* _ABOUT THIS EXERCISE_:
Report all lines from the entries below in which "Also" appears.

Data excerpts
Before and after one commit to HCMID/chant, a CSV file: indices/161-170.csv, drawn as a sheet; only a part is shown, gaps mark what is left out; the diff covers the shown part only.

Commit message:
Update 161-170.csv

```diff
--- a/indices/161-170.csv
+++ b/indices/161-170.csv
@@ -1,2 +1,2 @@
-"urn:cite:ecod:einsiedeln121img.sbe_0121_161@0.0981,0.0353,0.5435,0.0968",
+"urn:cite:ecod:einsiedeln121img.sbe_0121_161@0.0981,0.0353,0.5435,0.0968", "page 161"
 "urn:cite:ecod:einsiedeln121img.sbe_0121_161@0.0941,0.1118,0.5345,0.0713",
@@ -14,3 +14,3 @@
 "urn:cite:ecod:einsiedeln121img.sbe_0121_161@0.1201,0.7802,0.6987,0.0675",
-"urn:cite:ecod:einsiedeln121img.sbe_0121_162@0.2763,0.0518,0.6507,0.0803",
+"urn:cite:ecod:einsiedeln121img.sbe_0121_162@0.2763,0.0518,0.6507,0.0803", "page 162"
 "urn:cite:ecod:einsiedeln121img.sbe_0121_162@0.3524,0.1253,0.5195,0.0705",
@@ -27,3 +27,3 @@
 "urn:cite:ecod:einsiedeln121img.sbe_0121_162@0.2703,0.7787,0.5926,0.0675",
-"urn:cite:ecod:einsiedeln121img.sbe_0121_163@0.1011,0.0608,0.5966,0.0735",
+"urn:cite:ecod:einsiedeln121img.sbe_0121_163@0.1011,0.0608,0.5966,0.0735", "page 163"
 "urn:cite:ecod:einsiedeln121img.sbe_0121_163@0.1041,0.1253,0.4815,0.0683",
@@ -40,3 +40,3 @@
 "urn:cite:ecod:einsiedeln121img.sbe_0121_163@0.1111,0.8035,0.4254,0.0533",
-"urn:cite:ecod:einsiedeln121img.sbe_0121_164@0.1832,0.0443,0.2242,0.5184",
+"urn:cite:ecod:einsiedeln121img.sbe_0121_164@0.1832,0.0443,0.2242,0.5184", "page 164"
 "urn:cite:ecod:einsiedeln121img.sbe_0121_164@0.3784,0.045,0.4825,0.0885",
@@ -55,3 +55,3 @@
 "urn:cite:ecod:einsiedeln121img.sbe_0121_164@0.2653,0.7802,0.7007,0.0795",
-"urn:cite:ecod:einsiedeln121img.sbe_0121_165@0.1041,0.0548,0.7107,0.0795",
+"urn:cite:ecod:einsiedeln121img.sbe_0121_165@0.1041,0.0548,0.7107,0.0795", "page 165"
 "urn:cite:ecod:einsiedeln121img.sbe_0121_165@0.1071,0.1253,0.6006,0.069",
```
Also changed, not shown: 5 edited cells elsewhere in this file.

* * *

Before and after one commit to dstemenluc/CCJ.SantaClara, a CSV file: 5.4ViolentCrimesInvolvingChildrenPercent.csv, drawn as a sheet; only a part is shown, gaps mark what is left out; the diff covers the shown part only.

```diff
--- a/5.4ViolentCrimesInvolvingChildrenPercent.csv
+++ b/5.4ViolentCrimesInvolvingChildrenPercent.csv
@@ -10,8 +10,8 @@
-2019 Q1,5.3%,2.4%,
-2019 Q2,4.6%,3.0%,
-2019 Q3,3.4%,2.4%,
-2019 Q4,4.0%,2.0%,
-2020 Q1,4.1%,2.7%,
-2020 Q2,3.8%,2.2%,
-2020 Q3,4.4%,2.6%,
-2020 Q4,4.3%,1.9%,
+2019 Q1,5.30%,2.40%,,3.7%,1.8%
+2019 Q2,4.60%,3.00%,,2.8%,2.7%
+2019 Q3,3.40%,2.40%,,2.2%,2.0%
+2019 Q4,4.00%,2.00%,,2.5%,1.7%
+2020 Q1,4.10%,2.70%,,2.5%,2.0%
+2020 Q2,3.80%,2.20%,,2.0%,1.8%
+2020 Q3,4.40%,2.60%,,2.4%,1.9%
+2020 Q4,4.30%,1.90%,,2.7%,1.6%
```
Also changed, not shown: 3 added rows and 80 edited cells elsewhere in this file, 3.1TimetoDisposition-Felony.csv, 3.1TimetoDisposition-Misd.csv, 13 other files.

==

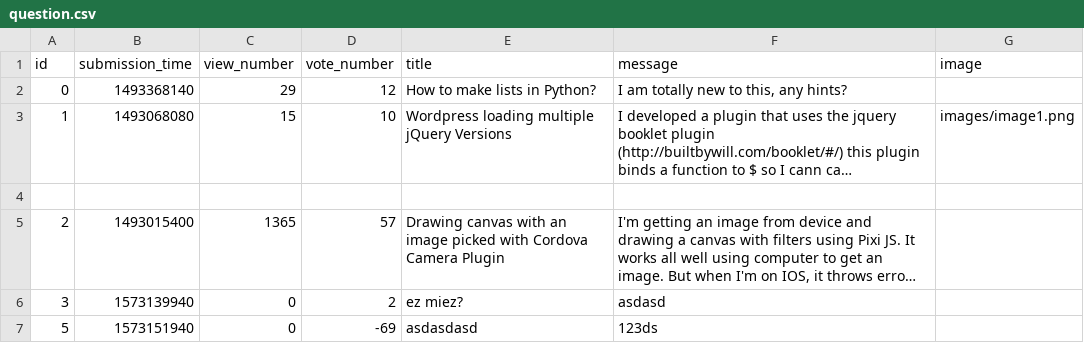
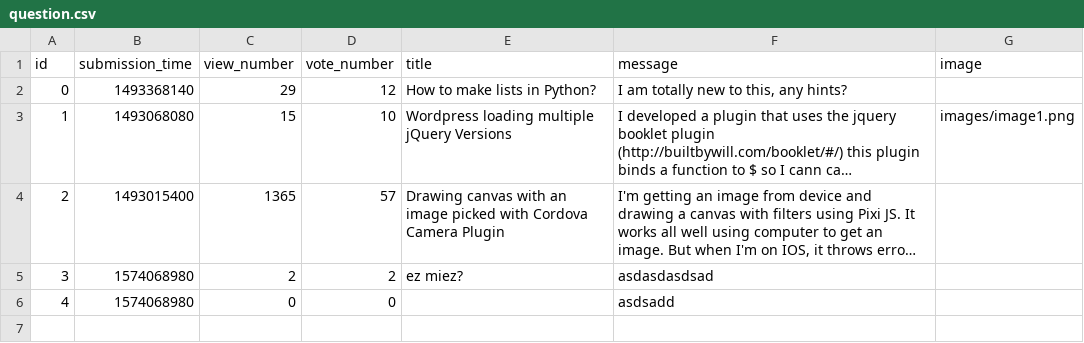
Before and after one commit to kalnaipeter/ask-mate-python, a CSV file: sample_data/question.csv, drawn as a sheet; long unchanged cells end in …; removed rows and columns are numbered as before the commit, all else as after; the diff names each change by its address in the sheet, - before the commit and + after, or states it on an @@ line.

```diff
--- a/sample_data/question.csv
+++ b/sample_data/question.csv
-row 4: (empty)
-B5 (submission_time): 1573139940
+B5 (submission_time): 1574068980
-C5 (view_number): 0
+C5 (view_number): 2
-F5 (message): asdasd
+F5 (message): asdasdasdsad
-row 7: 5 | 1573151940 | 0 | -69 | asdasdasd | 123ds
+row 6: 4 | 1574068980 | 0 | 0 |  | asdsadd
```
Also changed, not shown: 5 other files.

* _RESULT OF THE TASK_:
Also changed, not shown: 5 edited cells elsewhere in this file.
Also changed, not shown: 3 added rows and 80 edited cells elsewhere in this file, 3.1TimetoDisposition-Felony.csv, 3.1TimetoDisposition-Misd.csv, 13 other files.
Also changed, not shown: 5 other files.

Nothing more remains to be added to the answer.